**Work task**. Please print every record below exactly as written, leaving out the pictures.

**Available data**.
***

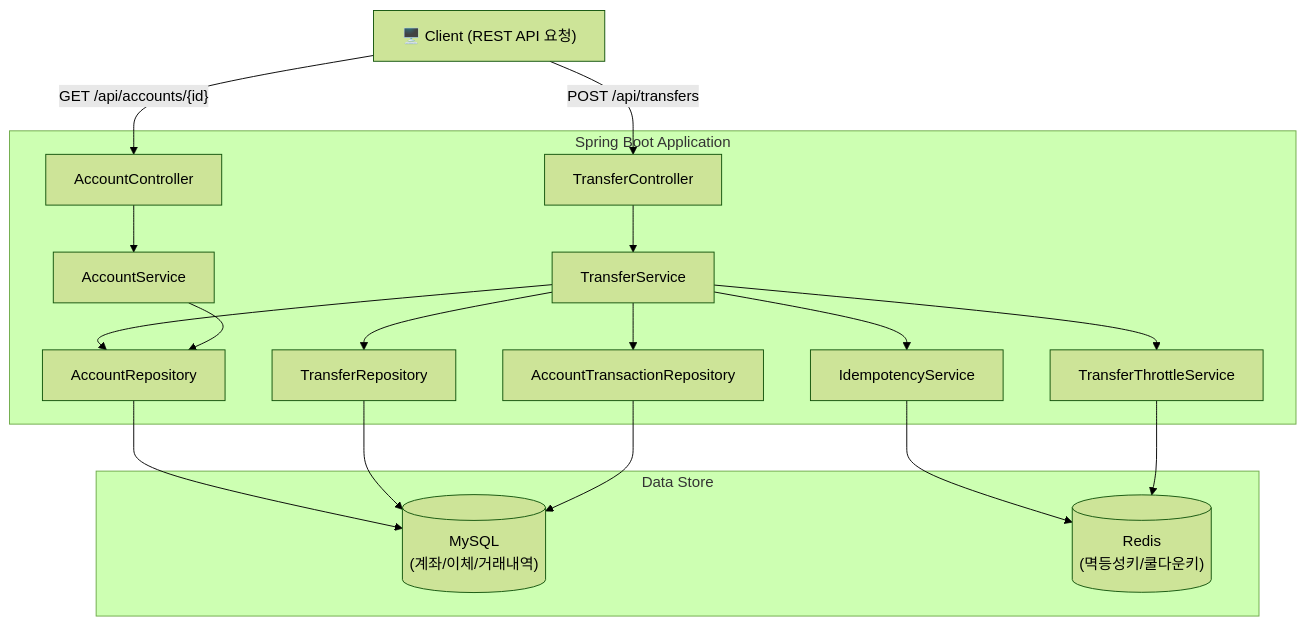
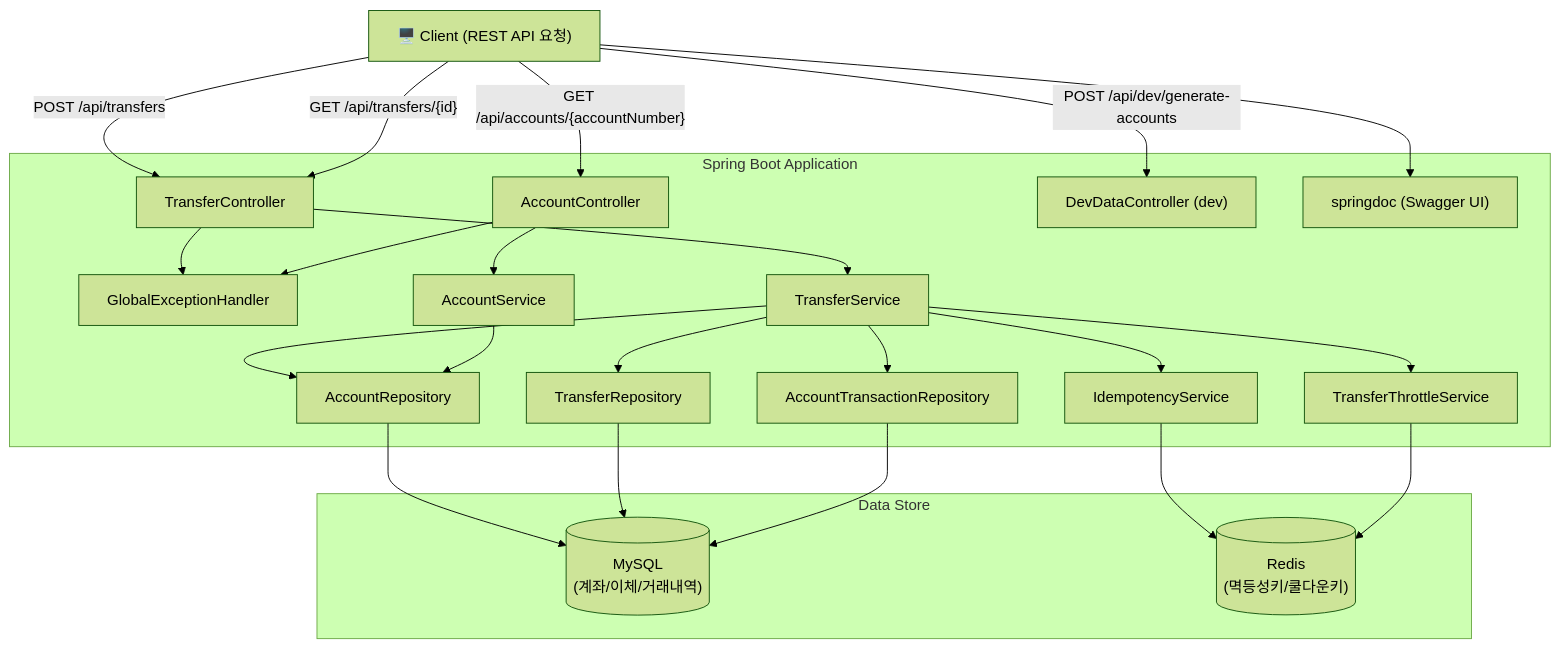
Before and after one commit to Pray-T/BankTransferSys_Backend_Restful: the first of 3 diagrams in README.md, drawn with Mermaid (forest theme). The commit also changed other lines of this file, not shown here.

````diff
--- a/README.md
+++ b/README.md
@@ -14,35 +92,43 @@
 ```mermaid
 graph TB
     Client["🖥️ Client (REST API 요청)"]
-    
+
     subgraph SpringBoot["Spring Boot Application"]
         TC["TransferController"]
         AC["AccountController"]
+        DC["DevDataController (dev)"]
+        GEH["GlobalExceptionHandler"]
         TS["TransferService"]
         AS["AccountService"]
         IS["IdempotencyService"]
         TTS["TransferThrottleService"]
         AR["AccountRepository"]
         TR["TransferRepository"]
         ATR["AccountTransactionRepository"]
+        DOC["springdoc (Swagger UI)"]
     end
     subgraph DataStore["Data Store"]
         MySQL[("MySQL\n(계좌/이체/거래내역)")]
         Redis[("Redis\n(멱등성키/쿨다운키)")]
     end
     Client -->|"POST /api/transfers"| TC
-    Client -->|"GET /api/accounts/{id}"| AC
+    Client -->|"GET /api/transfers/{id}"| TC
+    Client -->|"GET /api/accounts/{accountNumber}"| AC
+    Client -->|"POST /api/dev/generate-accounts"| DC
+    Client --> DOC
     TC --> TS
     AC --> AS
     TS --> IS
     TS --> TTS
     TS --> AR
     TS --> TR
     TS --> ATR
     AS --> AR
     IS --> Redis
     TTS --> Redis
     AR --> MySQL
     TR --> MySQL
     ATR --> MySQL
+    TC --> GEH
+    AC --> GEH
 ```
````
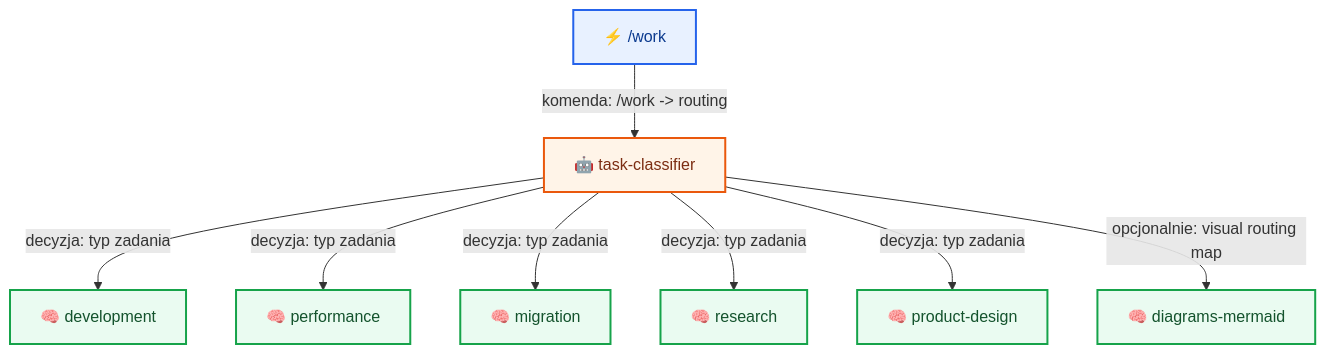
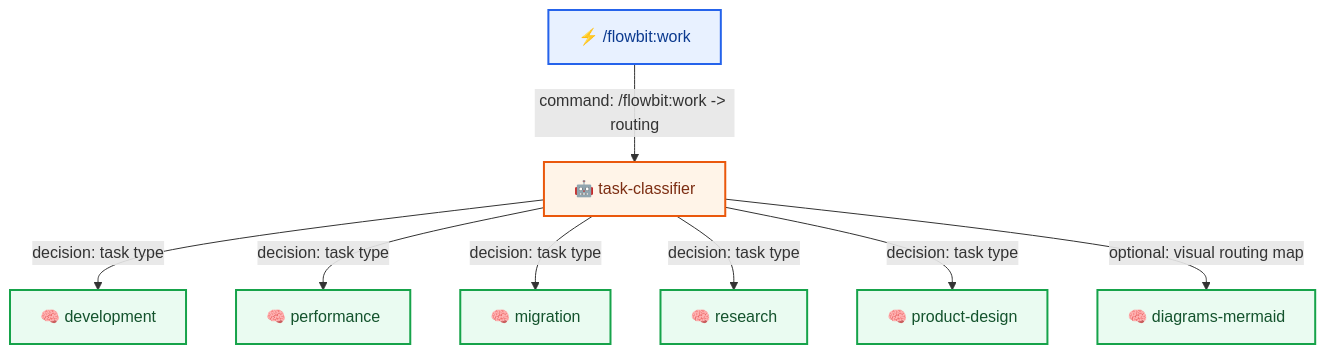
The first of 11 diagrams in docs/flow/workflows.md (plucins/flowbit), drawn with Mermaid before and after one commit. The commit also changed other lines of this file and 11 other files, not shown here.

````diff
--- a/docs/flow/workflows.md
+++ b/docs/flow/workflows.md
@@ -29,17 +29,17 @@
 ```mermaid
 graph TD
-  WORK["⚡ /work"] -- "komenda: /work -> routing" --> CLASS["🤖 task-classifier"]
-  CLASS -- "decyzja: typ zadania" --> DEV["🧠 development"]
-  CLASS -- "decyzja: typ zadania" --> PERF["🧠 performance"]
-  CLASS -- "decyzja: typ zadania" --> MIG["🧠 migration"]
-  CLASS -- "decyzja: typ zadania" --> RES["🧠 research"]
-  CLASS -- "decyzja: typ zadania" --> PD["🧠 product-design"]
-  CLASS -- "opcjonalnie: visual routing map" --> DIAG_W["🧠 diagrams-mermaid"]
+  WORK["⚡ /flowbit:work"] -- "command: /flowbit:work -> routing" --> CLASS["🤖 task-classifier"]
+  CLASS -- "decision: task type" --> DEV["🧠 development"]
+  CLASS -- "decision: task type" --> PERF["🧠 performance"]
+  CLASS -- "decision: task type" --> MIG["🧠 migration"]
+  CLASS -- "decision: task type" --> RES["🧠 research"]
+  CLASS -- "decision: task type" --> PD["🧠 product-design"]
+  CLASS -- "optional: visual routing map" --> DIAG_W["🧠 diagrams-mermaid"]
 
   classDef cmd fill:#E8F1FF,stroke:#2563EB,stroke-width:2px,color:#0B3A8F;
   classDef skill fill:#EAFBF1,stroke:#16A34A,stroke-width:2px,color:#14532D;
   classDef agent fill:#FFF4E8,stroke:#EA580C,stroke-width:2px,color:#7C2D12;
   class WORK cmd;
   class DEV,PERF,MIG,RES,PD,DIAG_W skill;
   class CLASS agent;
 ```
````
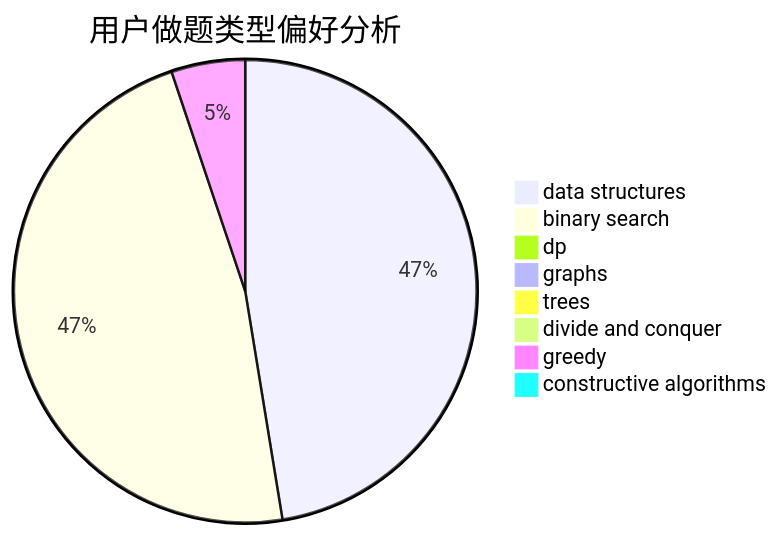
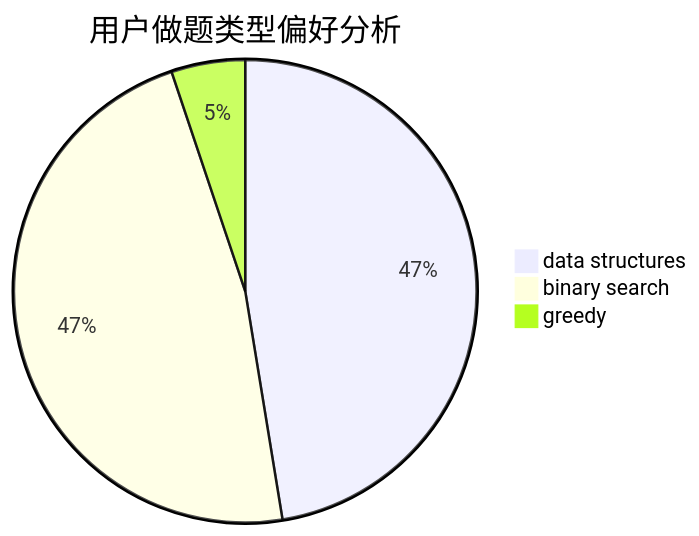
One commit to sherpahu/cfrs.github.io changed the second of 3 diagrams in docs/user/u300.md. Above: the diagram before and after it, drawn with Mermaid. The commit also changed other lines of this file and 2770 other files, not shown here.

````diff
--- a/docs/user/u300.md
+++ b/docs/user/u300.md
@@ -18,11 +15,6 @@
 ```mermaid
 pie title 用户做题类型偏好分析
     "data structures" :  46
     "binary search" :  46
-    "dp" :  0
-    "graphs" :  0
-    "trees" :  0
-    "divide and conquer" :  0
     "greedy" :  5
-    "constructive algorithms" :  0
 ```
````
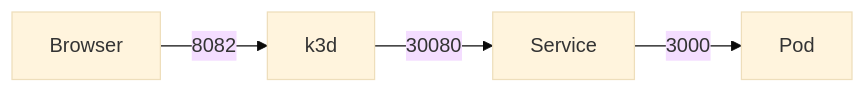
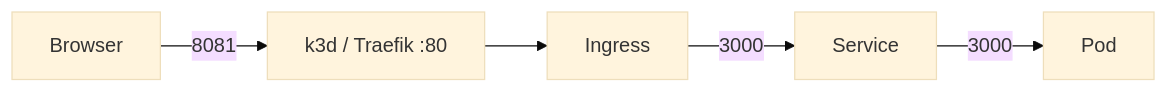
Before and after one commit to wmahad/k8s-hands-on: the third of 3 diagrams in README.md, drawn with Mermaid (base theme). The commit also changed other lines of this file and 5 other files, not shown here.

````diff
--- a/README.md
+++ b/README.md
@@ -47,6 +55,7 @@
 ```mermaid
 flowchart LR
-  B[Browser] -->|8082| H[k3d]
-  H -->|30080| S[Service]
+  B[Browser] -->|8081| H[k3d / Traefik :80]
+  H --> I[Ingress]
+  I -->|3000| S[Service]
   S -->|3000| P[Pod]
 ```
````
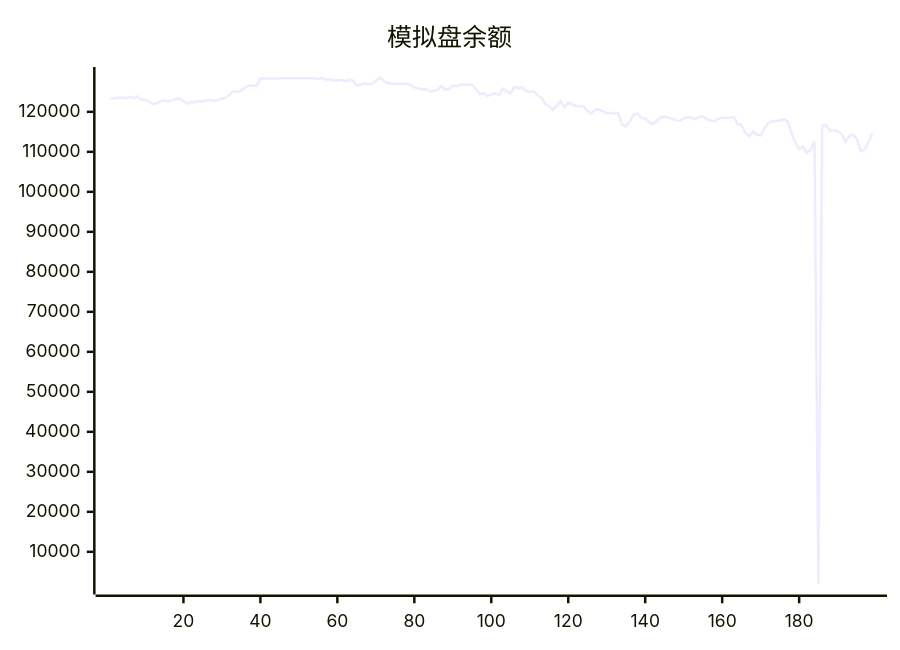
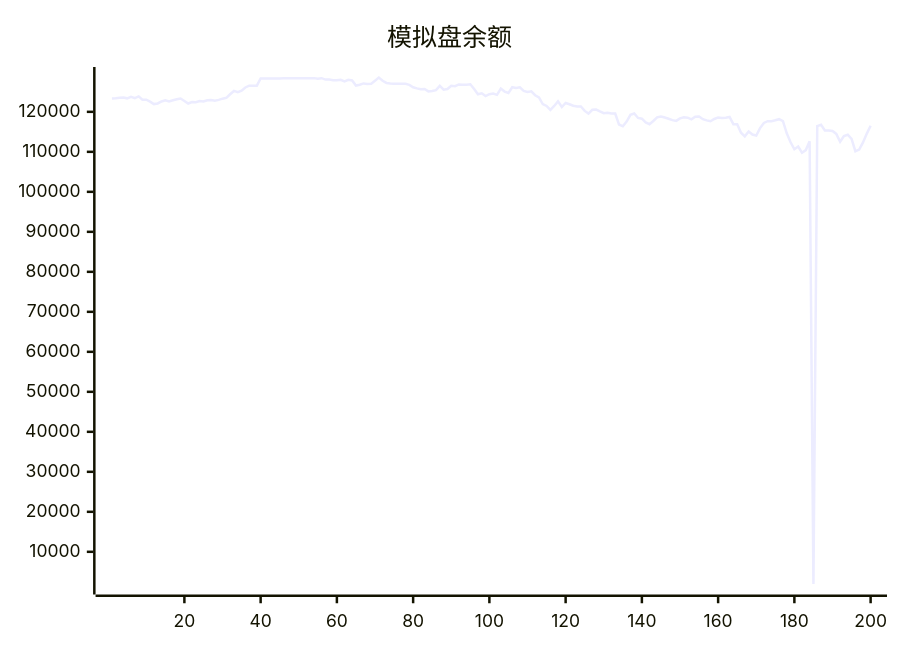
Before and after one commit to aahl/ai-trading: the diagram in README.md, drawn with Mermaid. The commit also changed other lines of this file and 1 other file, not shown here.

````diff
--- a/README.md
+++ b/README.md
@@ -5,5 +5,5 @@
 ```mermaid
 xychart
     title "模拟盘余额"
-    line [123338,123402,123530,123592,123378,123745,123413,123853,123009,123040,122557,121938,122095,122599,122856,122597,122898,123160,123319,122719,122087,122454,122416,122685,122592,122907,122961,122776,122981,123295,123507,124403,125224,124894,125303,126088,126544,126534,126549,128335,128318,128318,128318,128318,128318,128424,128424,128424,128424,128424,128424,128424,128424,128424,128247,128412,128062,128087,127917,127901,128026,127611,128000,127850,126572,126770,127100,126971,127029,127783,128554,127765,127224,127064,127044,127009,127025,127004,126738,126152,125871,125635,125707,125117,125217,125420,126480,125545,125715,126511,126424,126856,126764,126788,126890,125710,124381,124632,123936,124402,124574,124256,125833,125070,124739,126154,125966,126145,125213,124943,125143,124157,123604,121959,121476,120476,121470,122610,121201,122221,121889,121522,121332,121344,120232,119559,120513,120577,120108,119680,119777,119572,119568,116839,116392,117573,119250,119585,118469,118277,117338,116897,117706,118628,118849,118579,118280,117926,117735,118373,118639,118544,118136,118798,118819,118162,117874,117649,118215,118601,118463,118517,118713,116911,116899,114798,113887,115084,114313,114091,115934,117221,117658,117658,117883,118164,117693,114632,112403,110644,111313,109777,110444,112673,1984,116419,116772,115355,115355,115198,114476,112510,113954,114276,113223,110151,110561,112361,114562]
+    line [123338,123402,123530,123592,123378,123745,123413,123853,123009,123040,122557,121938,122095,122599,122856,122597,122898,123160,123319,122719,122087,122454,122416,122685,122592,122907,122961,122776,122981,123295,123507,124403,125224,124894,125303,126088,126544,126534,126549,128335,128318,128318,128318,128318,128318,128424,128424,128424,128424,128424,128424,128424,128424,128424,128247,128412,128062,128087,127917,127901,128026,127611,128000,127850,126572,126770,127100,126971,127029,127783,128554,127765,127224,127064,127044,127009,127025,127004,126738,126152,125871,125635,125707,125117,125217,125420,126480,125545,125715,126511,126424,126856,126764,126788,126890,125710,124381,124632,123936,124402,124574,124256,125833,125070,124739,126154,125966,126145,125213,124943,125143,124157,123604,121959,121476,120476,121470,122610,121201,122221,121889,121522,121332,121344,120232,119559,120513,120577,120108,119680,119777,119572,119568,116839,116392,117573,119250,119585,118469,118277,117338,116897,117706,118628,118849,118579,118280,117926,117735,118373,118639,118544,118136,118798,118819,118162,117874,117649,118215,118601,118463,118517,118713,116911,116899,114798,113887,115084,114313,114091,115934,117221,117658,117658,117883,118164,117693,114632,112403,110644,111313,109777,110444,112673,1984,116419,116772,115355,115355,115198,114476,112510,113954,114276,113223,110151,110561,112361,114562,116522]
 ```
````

***

**Solution for this problem**.
Before and after one commit to Pray-T/BankTransferSys_Backend_Restful: the first of 3 diagrams in README.md, drawn with Mermaid (forest theme). The commit also changed other lines of this file, not shown here.

````diff
--- a/README.md
+++ b/README.md
@@ -14,35 +92,43 @@
 ```mermaid
 graph TB
     Client["🖥️ Client (REST API 요청)"]
-    
+
     subgraph SpringBoot["Spring Boot Application"]
         TC["TransferController"]
         AC["AccountController"]
+        DC["DevDataController (dev)"]
+        GEH["GlobalExceptionHandler"]
         TS["TransferService"]
         AS["AccountService"]
         IS["IdempotencyService"]
         TTS["TransferThrottleService"]
         AR["AccountRepository"]
         TR["TransferRepository"]
         ATR["AccountTransactionRepository"]
+        DOC["springdoc (Swagger UI)"]
     end
     subgraph DataStore["Data Store"]
         MySQL[("MySQL\n(계좌/이체/거래내역)")]
         Redis[("Redis\n(멱등성키/쿨다운키)")]
     end
     Client -->|"POST /api/transfers"| TC
-    Client -->|"GET /api/accounts/{id}"| AC
+    Client -->|"GET /api/transfers/{id}"| TC
+    Client -->|"GET /api/accounts/{accountNumber}"| AC
+    Client -->|"POST /api/dev/generate-accounts"| DC
+    Client --> DOC
     TC --> TS
     AC --> AS
     TS --> IS
     TS --> TTS
     TS --> AR
     TS --> TR
     TS --> ATR
     AS --> AR
     IS --> Redis
     TTS --> Redis
     AR --> MySQL
     TR --> MySQL
     ATR --> MySQL
+    TC --> GEH
+    AC --> GEH
 ```
````
The first of 11 diagrams in docs/flow/workflows.md (plucins/flowbit), drawn with Mermaid before and after one commit. The commit also changed other lines of this file and 11 other files, not shown here.

````diff
--- a/docs/flow/workflows.md
+++ b/docs/flow/workflows.md
@@ -29,17 +29,17 @@
 ```mermaid
 graph TD
-  WORK["⚡ /work"] -- "komenda: /work -> routing" --> CLASS["🤖 task-classifier"]
-  CLASS -- "decyzja: typ zadania" --> DEV["🧠 development"]
-  CLASS -- "decyzja: typ zadania" --> PERF["🧠 performance"]
-  CLASS -- "decyzja: typ zadania" --> MIG["🧠 migration"]
-  CLASS -- "decyzja: typ zadania" --> RES["🧠 research"]
-  CLASS -- "decyzja: typ zadania" --> PD["🧠 product-design"]
-  CLASS -- "opcjonalnie: visual routing map" --> DIAG_W["🧠 diagrams-mermaid"]
+  WORK["⚡ /flowbit:work"] -- "command: /flowbit:work -> routing" --> CLASS["🤖 task-classifier"]
+  CLASS -- "decision: task type" --> DEV["🧠 development"]
+  CLASS -- "decision: task type" --> PERF["🧠 performance"]
+  CLASS -- "decision: task type" --> MIG["🧠 migration"]
+  CLASS -- "decision: task type" --> RES["🧠 research"]
+  CLASS -- "decision: task type" --> PD["🧠 product-design"]
+  CLASS -- "optional: visual routing map" --> DIAG_W["🧠 diagrams-mermaid"]
 
   classDef cmd fill:#E8F1FF,stroke:#2563EB,stroke-width:2px,color:#0B3A8F;
   classDef skill fill:#EAFBF1,stroke:#16A34A,stroke-width:2px,color:#14532D;
   classDef agent fill:#FFF4E8,stroke:#EA580C,stroke-width:2px,color:#7C2D12;
   class WORK cmd;
   class DEV,PERF,MIG,RES,PD,DIAG_W skill;
   class CLASS agent;
 ```
````
One commit to sherpahu/cfrs.github.io changed the second of 3 diagrams in docs/user/u300.md. Above: the diagram before and after it, drawn with Mermaid. The commit also changed other lines of this file and 2770 other files, not shown here.

````diff
--- a/docs/user/u300.md
+++ b/docs/user/u300.md
@@ -18,11 +15,6 @@
 ```mermaid
 pie title 用户做题类型偏好分析
     "data structures" :  46
     "binary search" :  46
-    "dp" :  0
-    "graphs" :  0
-    "trees" :  0
-    "divide and conquer" :  0
     "greedy" :  5
-    "constructive algorithms" :  0
 ```
````
Before and after one commit to wmahad/k8s-hands-on: the third of 3 diagrams in README.md, drawn with Mermaid (base theme). The commit also changed other lines of this file and 5 other files, not shown here.

````diff
--- a/README.md
+++ b/README.md
@@ -47,6 +55,7 @@
 ```mermaid
 flowchart LR
-  B[Browser] -->|8082| H[k3d]
-  H -->|30080| S[Service]
+  B[Browser] -->|8081| H[k3d / Traefik :80]
+  H --> I[Ingress]
+  I -->|3000| S[Service]
   S -->|3000| P[Pod]
 ```
````
Before and after one commit to aahl/ai-trading: the diagram in README.md, drawn with Mermaid. The commit also changed other lines of this file and 1 other file, not shown here.

````diff
--- a/README.md
+++ b/README.md
@@ -5,5 +5,5 @@
 ```mermaid
 xychart
     title "模拟盘余额"
-    line [123338,123402,123530,123592,123378,123745,123413,123853,123009,123040,122557,121938,122095,122599,122856,122597,122898,123160,123319,122719,122087,122454,122416,122685,122592,122907,122961,122776,122981,123295,123507,124403,125224,124894,125303,126088,126544,126534,126549,128335,128318,128318,128318,128318,128318,128424,128424,128424,128424,128424,128424,128424,128424,128424,128247,128412,128062,128087,127917,127901,128026,127611,128000,127850,126572,126770,127100,126971,127029,127783,128554,127765,127224,127064,127044,127009,127025,127004,126738,126152,125871,125635,125707,125117,125217,125420,126480,125545,125715,126511,126424,126856,126764,126788,126890,125710,124381,124632,123936,124402,124574,124256,125833,125070,124739,126154,125966,126145,125213,124943,125143,124157,123604,121959,121476,120476,121470,122610,121201,122221,121889,121522,121332,121344,120232,119559,120513,120577,120108,119680,119777,119572,119568,116839,116392,117573,119250,119585,118469,118277,117338,116897,117706,118628,118849,118579,118280,117926,117735,118373,118639,118544,118136,118798,118819,118162,117874,117649,118215,118601,118463,118517,118713,116911,116899,114798,113887,115084,114313,114091,115934,117221,117658,117658,117883,118164,117693,114632,112403,110644,111313,109777,110444,112673,1984,116419,116772,115355,115355,115198,114476,112510,113954,114276,113223,110151,110561,112361,114562]
+    line [123338,123402,123530,123592,123378,123745,123413,123853,123009,123040,122557,121938,122095,122599,122856,122597,122898,123160,123319,122719,122087,122454,122416,122685,122592,122907,122961,122776,122981,123295,123507,124403,125224,124894,125303,126088,126544,126534,126549,128335,128318,128318,128318,128318,128318,128424,128424,128424,128424,128424,128424,128424,128424,128424,128247,128412,128062,128087,127917,127901,128026,127611,128000,127850,126572,126770,127100,126971,127029,127783,128554,127765,127224,127064,127044,127009,127025,127004,126738,126152,125871,125635,125707,125117,125217,125420,126480,125545,125715,126511,126424,126856,126764,126788,126890,125710,124381,124632,123936,124402,124574,124256,125833,125070,124739,126154,125966,126145,125213,124943,125143,124157,123604,121959,121476,120476,121470,122610,121201,122221,121889,121522,121332,121344,120232,119559,120513,120577,120108,119680,119777,119572,119568,116839,116392,117573,119250,119585,118469,118277,117338,116897,117706,118628,118849,118579,118280,117926,117735,118373,118639,118544,118136,118798,118819,118162,117874,117649,118215,118601,118463,118517,118713,116911,116899,114798,113887,115084,114313,114091,115934,117221,117658,117658,117883,118164,117693,114632,112403,110644,111313,109777,110444,112673,1984,116419,116772,115355,115355,115198,114476,112510,113954,114276,113223,110151,110561,112361,114562,116522]
 ```
````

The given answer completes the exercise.